Depending on how far you want to take your kit, memory testing applications (such as MemTest) quickly become redundant. Once you’re running over 2,500MHz, chances are your system won’t ever be 100% stable, and such programs are only pointing out the obvious – that this system is now only good for quick benchmarks and not a whole lot else.

If you’re having trouble finding stability, try to resist the urge to simply brute force the chip with enormous voltages.  Take a few steps backwards to a BIOS save that you know works well (saving stable clock profiles is very important) or start again in a fresh profile. Don’t forget that the more RAM sticks installed, and the higher the density of your DIMM, will have an impact on performance, so don’t get too frustrated if you can’t break 2,600MHz CL9 on your new 16GB kit.

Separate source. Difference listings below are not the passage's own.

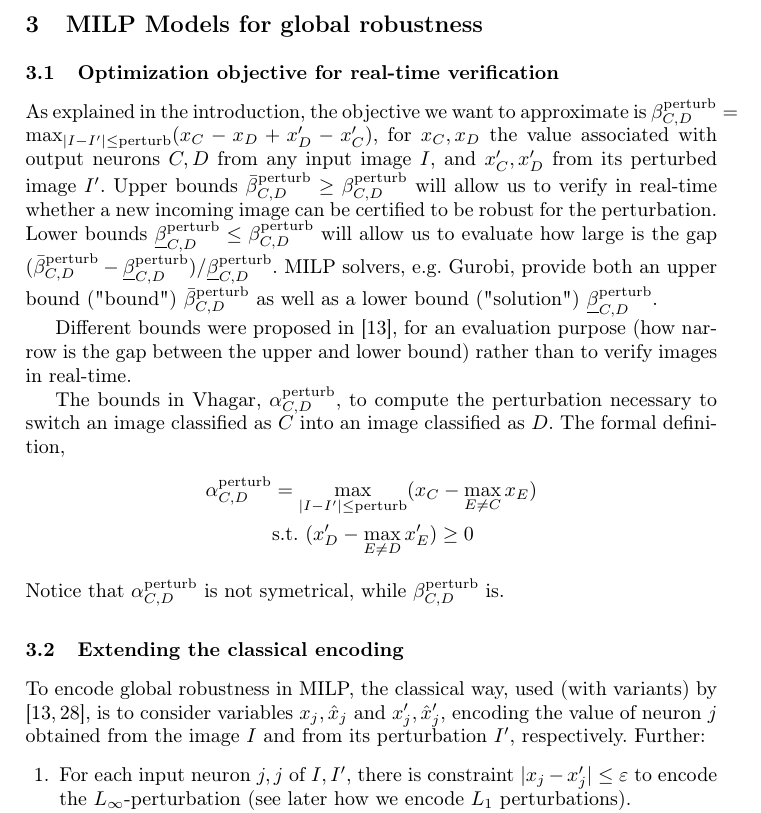
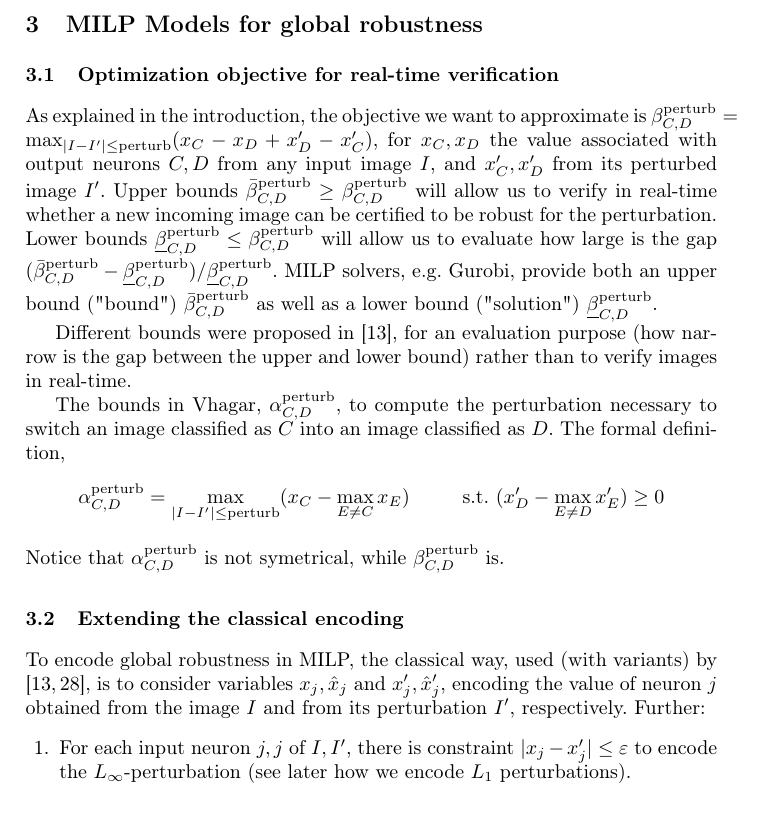
Before and after one commit to blaisegenest/vericompensate, a LaTeX paper (CAV 2026/CAV2026_main.tex, which reads CAV 2026/global.tex): part of page 5 of 19, cut so that both start at the same text. Compiled offline with pdfLaTeX.

Commit message:
one line

```diff
--- a/CAV 2026/global.tex
+++ b/CAV 2026/global.tex
@@ -16,8 +16,7 @@ Different bounds were proposed in \cite{vhagar}, for an evaluation purpose (how
 
 The bounds in Vhagar,
 $\alpha^{\text{perturb}}_{C,D}$, to compute the perturbation necessary to switch an image classified as $C$ into an image classified as $D$. The formal definition, \begin{align*}
-	\alpha^{\text{perturb}}_{C,D} &= \max_{|I-I'| \leq \text{perturb}} (x_C-\max_{E\neq C}x_E) \\
-	&\text{s.t. }  (x'_D-\max_{E\neq D}x'_E)\geq 0
+	\alpha^{\text{perturb}}_{C,D} &= \max_{|I-I'| \leq \text{perturb}} (x_C-\max_{E\neq C}x_E) &\text{s.t. }  (x'_D-\max_{E\neq D}x'_E)\geq 0
 \end{align*}
 Notice that $\alpha^{\text{perturb}}_{C,D}$ is not symetrical, while
 $\beta^{\text{perturb}}_{C,D}$ is.
```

If you are after a bit of fun with RAM overclocking in particular, AMD’s Fusion series is actually rather entertaining. The IMC is surprisingly robust, and given the current and past success on the Belgian overclocking fanatics HWBot’s ladders (with the current record of 3,900MHz) we’d say it’s a good way to learn the ropes of RAM overclocking, and also understand the settings your RAM requires to be pushed to its limits before moving it over to an Intel IMC for other benchmarks. Another obvious bonus of the Fusion setup is the relatively small cost involved, should you have any breakages or want to change systems in the future.

It’s very important to save profiles for each of your RAM kits, if you don’t you’ll quickly forget which settings were required for each kit to function optimally.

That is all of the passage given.